====== RECORD EXTRACTS

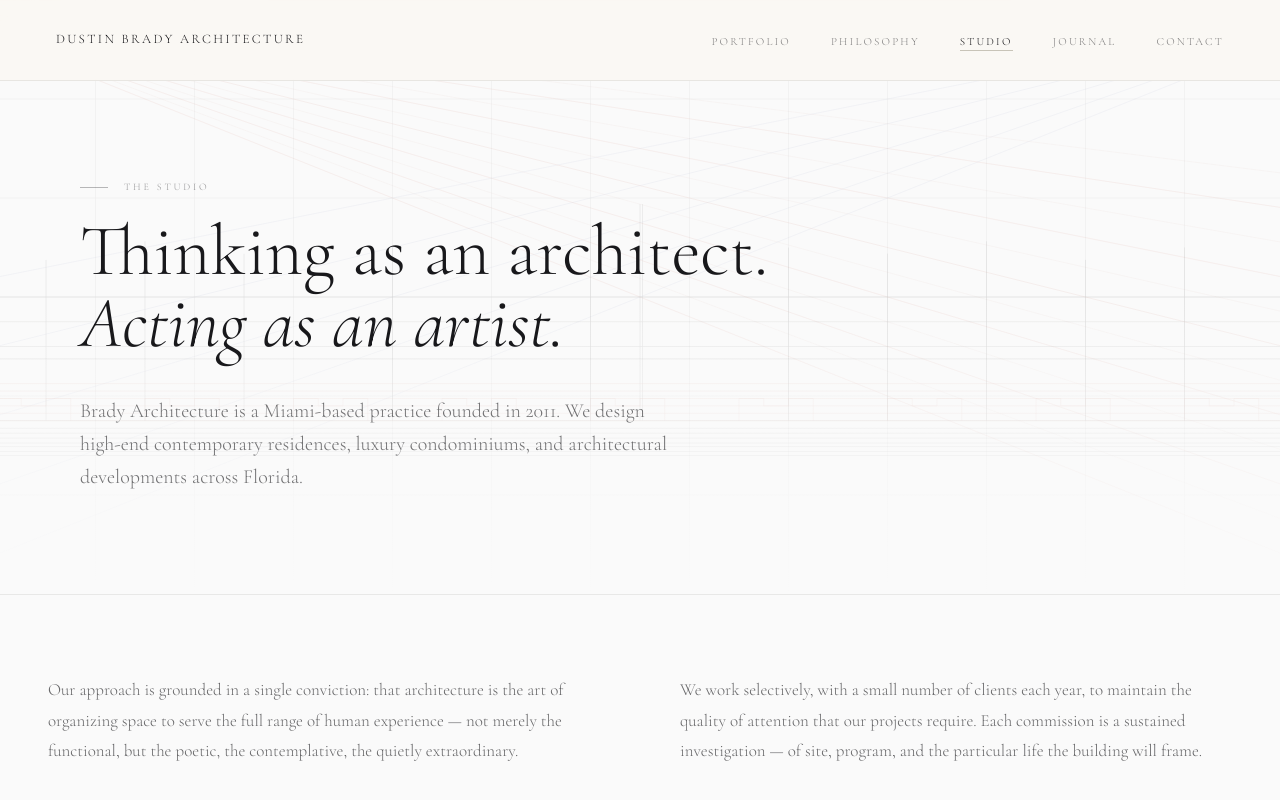
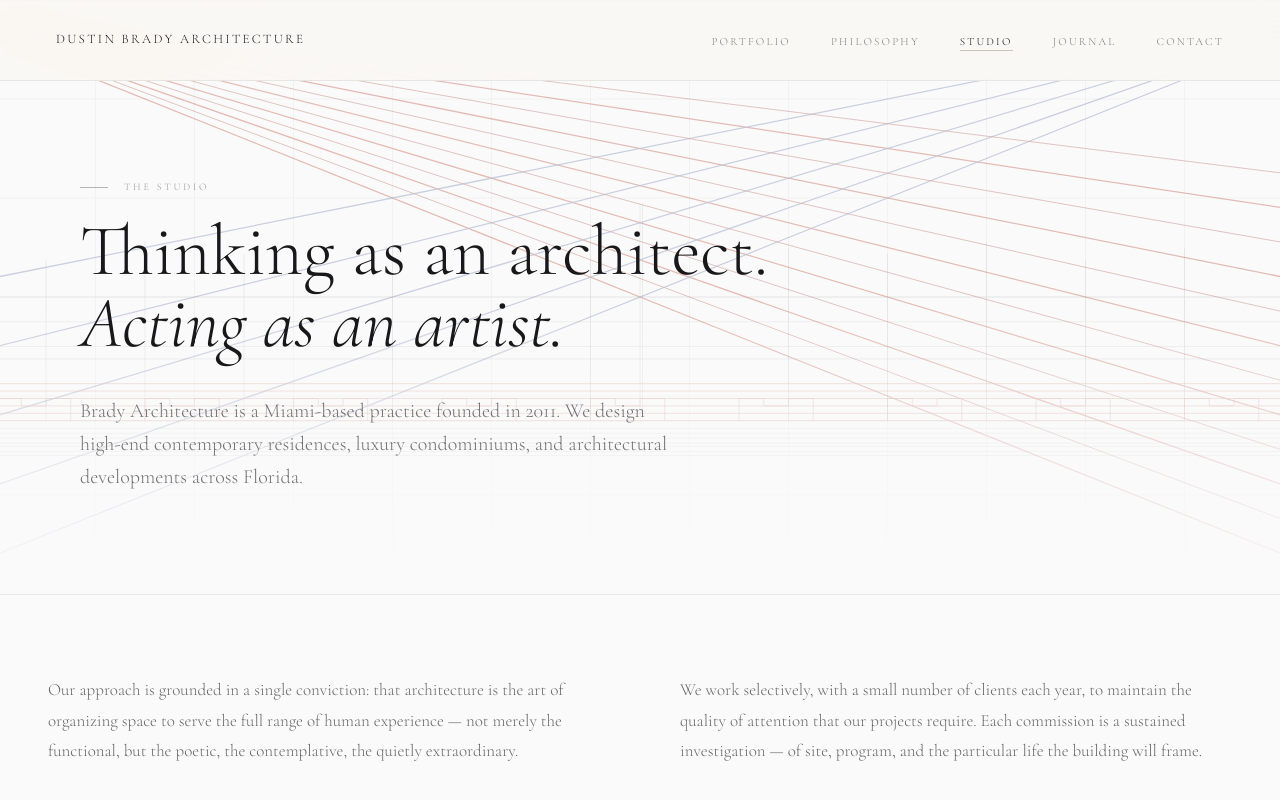
Before and after one commit to marcuslucas/architect-portfolio, a Next.js app: page /studio in a window 1280 px wide. Shown: the top 800 px of the page. Built offline with nearby package versions, Linux system fonts and the light colour scheme.

Commit message:
feat: boost InsleyGrid elevation variant color intensity
Co-Authored-By: Claude Sonnet 4.6 <noreply@anthropic.com>

```diff
--- a/src/components/ui/InsleyGrid.tsx
+++ b/src/components/ui/InsleyGrid.tsx
@@ -27,34 +27,34 @@ export default function InsleyGrid({
     return (
       <svg style={svgStyle} viewBox="0 0 1200 480" preserveAspectRatio="xMidYMid slice" xmlns="http://www.w3.org/2000/svg">
         {/* Diagonal ray fans from upper left — warm terracotta */}
-        <g opacity="0.28">
-          <line x1="0" y1="0" x2="1200" y2="480" stroke="#c87060" strokeWidth="0.5"/>
-          <line x1="0" y1="0" x2="1200" y2="420" stroke="#c87060" strokeWidth="0.5"/>
-          <line x1="0" y1="0" x2="1200" y2="360" stroke="#c87060" strokeWidth="0.5"/>
-          <line x1="0" y1="0" x2="1200" y2="300" stroke="#c87060" strokeWidth="0.5"/>
-          <line x1="0" y1="0" x2="1200" y2="240" stroke="#c87060" strokeWidth="0.5"/>
-          <line x1="0" y1="0" x2="1200" y2="180" stroke="#c87060" strokeWidth="0.5"/>
-          <line x1="0" y1="0" x2="1100" y2="0" stroke="#c87060" strokeWidth="0.5"/>
+        <g opacity="0.90">
+          <line x1="0" y1="0" x2="1200" y2="480" stroke="#c87060" strokeWidth="1.0"/>
+          <line x1="0" y1="0" x2="1200" y2="420" stroke="#c87060" strokeWidth="1.0"/>
+          <line x1="0" y1="0" x2="1200" y2="360" stroke="#c87060" strokeWidth="1.0"/>
+          <line x1="0" y1="0" x2="1200" y2="300" stroke="#c87060" strokeWidth="1.0"/>
+          <line x1="0" y1="0" x2="1200" y2="240" stroke="#c87060" strokeWidth="1.0"/>
+          <line x1="0" y1="0" x2="1200" y2="180" stroke="#c87060" strokeWidth="1.0"/>
+          <line x1="0" y1="0" x2="1100" y2="0" stroke="#c87060" strokeWidth="1.0"/>
           <line x1="0" y1="0" x2="900" y2="0" stroke="#c87060" strokeWidth="0.4"/>
         </g>
         {/* Diagonal rays from upper right — cool blue */}
-        <g opacity="0.22">
-          <line x1="1200" y1="0" x2="0" y2="480" stroke="#8090b8" strokeWidth="0.5"/>
-          <line x1="1200" y1="0" x2="0" y2="420" stroke="#8090b8" strokeWidth="0.5"/>
-          <line x1="1200" y1="0" x2="0" y2="360" stroke="#8090b8" strokeWidth="0.5"/>
-          <line x1="1200" y1="0" x2="0" y2="300" stroke="#8090b8" strokeWidth="0.5"/>
-          <line x1="1200" y1="0" x2="0" y2="240" stroke="#8090b8" strokeWidth="0.5"/>
-          <line x1="1200" y1="0" x2="100" y2="0" stroke="#8090b8" strokeWidth="0.4"/>
-          <line x1="1200" y1="0" x2="300" y2="0" stroke="#8090b8" strokeWidth="0.4"/>
+        <g opacity="0.80">
+          <line x1="1200" y1="0" x2="0" y2="480" stroke="#8090b8" strokeWidth="1.0"/>
+          <line x1="1200" y1="0" x2="0" y2="420" stroke="#8090b8" strokeWidth="1.0"/>
+          <line x1="1200" y1="0" x2="0" y2="360" stroke="#8090b8" strokeWidth="1.0"/>
+          <line x1="1200" y1="0" x2="0" y2="300" stroke="#8090b8" strokeWidth="1.0"/>
+          <line x1="1200" y1="0" x2="0" y2="240" stroke="#8090b8" strokeWidth="1.0"/>
+          <line x1="1200" y1="0" x2="100" y2="0" stroke="#8090b8" strokeWidth="0.8"/>
+          <line x1="1200" y1="0" x2="300" y2="0" stroke="#8090b8" strokeWidth="0.8"/>
         </g>
         {/* Denser fan lines — terracotta */}
-        <g opacity="0.15">
-          <line x1="0" y1="0" x2="1200" y2="450" stroke="#b06050" strokeWidth="0.4"/>
-          <line x1="0" y1="0" x2="1200" y2="390" stroke="#b06050" strokeWidth="0.4"/>
-          <line x1="0" y1="0" x2="1200" y2="330" stroke="#b06050" strokeWidth="0.4"/>
-          <line x1="0" y1="0" x2="1200" y2="270" stroke="#b06050" strokeWidth="0.4"/>
-          <line x1="0" y1="0" x2="1200" y2="210" stroke="#b06050" strokeWidth="0.4"/>
-          <line x1="0" y1="0" x2="1200" y2="150" stroke="#b06050" strokeWidth="0.4"/>
+        <g opacity="0.70">
+          <line x1="0" y1="0" x2="1200" y2="450" stroke="#b06050" strokeWidth="0.8"/>
+          <line x1="0" y1="0" x2="1200" y2="390" stroke="#b06050" strokeWidth="0.8"/>
+          <line x1="0" y1="0" x2="1200" y2="330" stroke="#b06050" strokeWidth="0.8"/>
+          <line x1="0" y1="0" x2="1200" y2="270" stroke="#b06050" strokeWidth="0.8"/>
+          <line x1="0" y1="0" x2="1200" y2="210" stroke="#b06050" strokeWidth="0.8"/>
+          <line x1="0" y1="0" x2="1200" y2="150" stroke="#b06050" strokeWidth="0.8"/>
         </g>
         {/* Orthogonal background grid */}
         <g opacity="0.11">
@@ -79,11 +79,11 @@ export default function InsleyGrid({
           <line x1="0" y1="280" x2="1200" y2="280"/>
         </g>
         {/* Terracotta crosshatch band */}
-        <g opacity="0.26">
+        <g opacity="0.85">
           {[310,316,322,328,334,340].map(y => <line key={y} x1="0" y1={y} x2="1200" y2={y} stroke="#c07060" strokeWidth="0.5"/>)}
         </g>
         {/* Stepped bracket forms */}
-        <g opacity="0.22" fill="none" stroke="#c07060" strokeWidth="0.5">
+        <g opacity="0.80" fill="none" stroke="#c07060" strokeWidth="0.5">
           <path d="M80,340 L80,322 L100,322 L100,328 L120,328 L120,322 L140,322 L140,340"/>
           <path d="M200,340 L200,322 L220,322 L220,328 L240,328 L240,322 L260,322 L260,340"/>
           <path d="M320,340 L320,322 L340,322 L340,328 L360,328 L360,322 L380,322 L380,340"/>
```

============

WHAT YOU HAVE TO DO =>
Scan the entries above for the string "components" and copy each line containing it.

RESPONSE FOR THIS EXERCISE =>
--- a/src/components/ui/InsleyGrid.tsx
+++ b/src/components/ui/InsleyGrid.tsx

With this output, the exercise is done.